Next Article in Journal
Phages for Biofilm Removal
Previous Article in Journal
In Vitro Activity of a Novel Siderophore-Cephalosporin, GT-1 and Serine-Type β-Lactamase Inhibitor, GT-055, against Escherichia coli, Klebsiella pneumoniae and Acinetobacter spp. Panel Strains
Previous Article in Special Issue
Thioporidiols A and B: Two New Sulfur Compounds Discovered by Molybdenum-Catalyzed Oxidation Screening from Trichoderma polypori FKI-7382
Open AccessArticle

Examining Safety of Biocolourants from Fungal and Plant Sources-Examples from Cortinarius and Tapinella, Salix and Tanacetum spp. and Dyed Woollen Fabrics

1
Craft Studies, University of Helsinki, P.O. Box 8, 00014 Helsinki, Finland
2
Department of Environmental and Biological Sciences, University of Eastern Finland, P.O. Box 1627, 70211 Kuopio, Finland
3
Department of Pharmacology and Toxicology, University of Eastern Finland, P.O. Box 1627, 70211 Kuopio, Finland
4
VTT Technical Research Centre of Finland Ltd., P.O. Box 1000, 02044 Espoo, Finland
5
Natural Resources Institute Finland (Luke), Tietotie 4, 31600 Jokioinen, Finland
6
Royal Institute for Cultural Heritage (IRPA/KIK), Parc du Cinquantenaire 1, 1000 Brussels, Belgium
*
Author to whom correspondence should be addressed.
Antibiotics 2020, 9(5), 266; https://doi.org/10.3390/antibiotics9050266
Received: 31 March 2020 / Revised: 13 May 2020 / Accepted: 18 May 2020 / Published: 20 May 2020
(This article belongs to the Special Issue Fungal Secondary Metabolites)
Biocolourants have been investigated as alternatives to synthetic dyes. However, natural origin per se is not a label of harmlessness and research is needed to obtain safe dyes. We studied the cytotoxicity of the extracts from fungal (Cortinarius semisanguineus, Tapinella atrotomentosa) and plant (Tanacetum vulgare, Salix phylicifolia) sources and the woollen fabrics dyed with the extracts. Cytotoxicity in vitro using hepa-1 mouse hepatoma cells for 24 h and 72 h exposure was observed as the highest tolerated dose. All biocolourants produced intensive colour on fabrics with fastness properties from moderate to good. The Salix and Cortinarius samples did not show any cytotoxic effects, whereas the Tanacetum and Tapinella samples had slightly higher test values but were not interpreted as being significantly toxic. Higher than zero values of the undyed fabrics showed the importance of examining their toxicity as well. It was found that the cytotoxicity of the samples dyed with the biocolourants did not differ significantly from the undyed wool fabric. The concentrations of dyes used in the assays were very low, imitating the dose of the user. In addition to colouring properties, natural dyes may have pharmaceutical and antibacterial properties which would enhance the interest in using them in products for added value. View Full-Text
Keywords: natural dye; biocolourant; secondary metabolite; in vitro; cytotoxicity; mouse hepatoma cell; highest tolerated dose; HPLC-UV/Vis-MS natural dye; biocolourant; secondary metabolite; in vitro; cytotoxicity; mouse hepatoma cell; highest tolerated dose; HPLC-UV/Vis-MS
Show Figures

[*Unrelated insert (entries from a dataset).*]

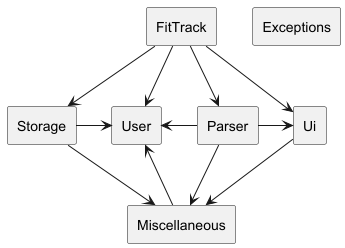
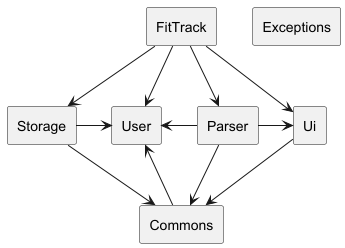
Docs: Update DG for High Level Functionalities

diff --git a/src/main/java/fittrack/parser/Parser.java b/src/main/java/fittrack/parser/Parser.java
@@ -10,6 +10,7 @@ import java.time.LocalDateTime;
 import java.time.format.DateTimeFormatter;
 import java.time.format.DateTimeParseException;
 import java.util.ArrayList;
+import java.util.Arrays;
 import java.util.Objects;
 
 import static fittrack.enums.Exercise.fromUserInput;
@@ -131,12 +132,10 @@ public class Parser {
             break;
         case EDIT_EXERCISE_COMMAND:
             try {
-                validEditDetails(description,sessionList.size());
-
-                String[] userinput = description.split(" ");
-                int sessionIndex = Integer.parseInt(userinput[1]);
-                String exerciseAcronym = userinput[2];
-                String exerciseData = userinput[3];
+                String[] userInput = validEditDetails(description,sessionList.size());
+                int sessionIndex = Integer.parseInt(userInput[0]) - 1;
+                String exerciseAcronym = userInput[1];
+                String exerciseData = userInput[2];
 
                 sessionList.get(sessionIndex).editExercise(fromUserInput(exerciseAcronym), exerciseData);
                 printSessionView(sessionList, sessionIndex);
@@ -160,8 +159,8 @@ public class Parser {
             try {
                 int indexToDelete = validSessionIndex(Integer.parseInt(description) - 1, sessionList.size());
                 TrainingSession sessionToDelete = sessionList.get(indexToDelete);
-                sessionList.remove(indexToDelete);
                 String sessionDescription = sessionList.get(indexToDelete).getSessionDescription();
+                sessionList.remove(indexToDelete);
                 printDeletedSession(sessionList, sessionToDelete, sessionDescription);
                 updateSaveFile(sessionList, goalList, reminderList);
             } catch (Exception e) {

diff --git a/docs/DeveloperGuide.md b/docs/DeveloperGuide.md
@@ -30,8 +30,8 @@ The Architecture Diagram shown above depicts the high-level design of the FitTra
 | Parser          | Handles parsing of user input, converting it into commands and actions                                       |
 | Ui              | Handles user interaction and CLI output, printing messages and data to the console                           |
 
-**Miscellaneous** and **Exceptions** represent a collection of lower level Classes and Exceptions used by the main classes above.
-**Miscellaneous** classes are as follows:
+**Commons** and **Exceptions** represent a collection of lower level Classes and Exceptions used by the main classes above.
+**Commons** classes are as follows:
 
 | Class           | Functionality                                                                                                |
 |-----------------|--------------------------------------------------------------------------------------------------------------|
@@ -268,11 +268,13 @@ exercise across multiple sessions. The core steps in the workflow are as follows
 ## Product scope
 ### Target user profile
 
-{Describe the target user profile}
+FitTrack is made for students who are training for NAPFA, who should not be distracted by a GUI interface.
 
 ### Value proposition
 
-{Describe the value proposition: what problem does it solve?}
+FitTrack provides a convenient way of recording and tracking their NAPFA performance. 
+It automatically computes their scores and awards, saving them time and hassle. 
+It is optimized to be simple, lightweight and minimalistic so that students do not have to exit their study environment.
 
 ## User Stories
 
@@ -296,12 +298,104 @@ Priorities: High (must have) - * * *, Medium (nice to have) - * *, Low (unlikely
 
 ## Non-Functional Requirements
 
-{Give non-functional requirements}
+Any mainstream OS with Java 17 installed
 
 ## Glossary
 
-* *glossary item* - Definition
+* NAPFA: National Physical Fitness Award
+* Mainstream OS: Windows, Linux, Unix, macOS
 
 ## Instructions for manual testing
 
-{Give instructions on how to do a manual product testing e.g., how to load sample data to be used for testing}
+**Help Function**
+1. Prerequisites: None. <br> <br>
+
+2. Test case 1: `help`<br>
+   Expected: The help message will be printed, guiding the user on valid commands. <br> <br>
+
+   Test case 2: `help blah`<br>
+   Expected: The help message will be printed, guiding the user on valid commands. <br>
+
+**Set User**
+1. Prerequisites: None. <br> <br>
+
+2. Test case 1: `set male 12`<br>
+   Expected: The user's gender and age will be set to `male` and `12`. <br> <br>
+
+   Test case 2: `set female 15`<br>
+   Expected: The user's gender and age will be set to `female` and `15`.
+
+**Add Training Session**
+1. Prerequisites: User's gender and age must be valid. <br> <br>
+
+2. Test case 1: `add session1`<br>
+   Expected: <br>
+   `Got it. I've added a new training session:` <br>
+   `1. session1`<br>
+   `There are 1 sessions in the list.`<br> <br>
+
+   Test case 2: `add session2 blah`<br>
+   Expected: <br>
+   `Got it. I've added a new training session:` <br>
+   `2. session2 blah`<br>
+   `There are 2 sessions in the list.`<br> <br>
+
+   Test case 3: `add 07/11/2024`<br>
+   Expected: <br>
+   `Got it. I've added a new training session:` <br>
+   `3. 07/11/2024`<br>
+   `There are 3 sessions in the list.`<br> <br>
+
+   Test case 4: `add `<br>
+   Expected: `Please provide a valid session name`.
+
+**List all Training Sessions**
+1. Prerequisites: None. <br> <br>
+
+2. Test case 1: `list` (sessionList is empty) <br>
+   Expected: `Your session list is currently empty.` <br> <br>
+   
+   Test case 2: `list` (sessionList has 2 TrainingSessions) <br>
+   Expected: <br>
+   `Here are your training sessions:` <br>
+   `session1 | 29/10/2024 12:40`<br>
+   `session2 | 29/10/2024 12:41`<br>
+   `There are 2 sessions in the list.`<br>
+
+**View a Training Session**
+1. Prerequisites: None. <br> <br>
+
+2. Test case 1: `view 1` (sessionList is empty) <br>
+   Expected: `Please provide a valid session index.` <br> <br>
+
+   Test case 2: `view 1` (sessionList contains at least 1 TrainingSession)<br>
+   Expected: <br>
+   `Training Session: session1`<br>
+   `Training Datetime: 07/11/2024 12:40`<br>
+   `Pull Up Station | Reps: 0 | 0 points`<br>
+   `Shuttle Run Station | Time: NA | 0 points`<br>
+   `Sit and Reach Station | Distance: 0cm | 0 points`<br>
+   `Sit Up Station | Reps: 0 | 0 points`<br>
+   `Standing Broad Jump Station | Distance: 0cm | 0 points`<br>
+   `Walk and Run Station | Time: NA | 0 points`<br>
+   `Total points: 0`<br>
+   `Overall Award: No Award`<br>
+
+**Edit a Training Session**
+1. Prerequisites: None. <br> <br>
+
+2. Test case 1: `edit 1 PU 30` (sessionList is Empty) <br>
+   Expected: `Please provide a valid session index, station and reps.` <br> <br>
+
+   Test case 2: `edit 1 PU 30` (sessionList contains at least 1 TrainingSession) <br>
+   Expected: 
+   `Training Session: session1` <br>
+   `Training Datetime: 07/11/2024 12:40` <br>
+   `Pull Up Station | Reps: 30 | 5 points` <br>
+   `Shuttle Run Station | Time: NA | 0 points` <br>
+   `Sit and Reach Station | Distance: 0cm | 0 points` <br>
+   `Sit Up Station | Reps: 30 | 0 points` <br>
+   `Standing Broad Jump Station | Distance: 0cm | 0 points` <br>
+   `Walk and Run Station | Time: NA | 0 points` <br>
+   `Total points: 5` <br>
+   `Overall Award: No Award` <br>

Figure 1

MDPI and ACS Style

Räisänen, R.; Primetta, A.; Nikunen, S.; Honkalampi, U.; Nygren, H.; Pihlava, J.-M.; Vanden Berghe, I.; von Wright, A. Examining Safety of Biocolourants from Fungal and Plant Sources-Examples from Cortinarius and Tapinella, Salix and Tanacetum spp. and Dyed Woollen Fabrics. Antibiotics 2020, 9, 266.

Show more citation formats Show less citations formats
Note that from the first issue of 2016, MDPI journals use article numbers instead of page numbers. See further details here.

Article Access Map by Country/Region

1
Search more from Scilit
 
Search
Back to TopTop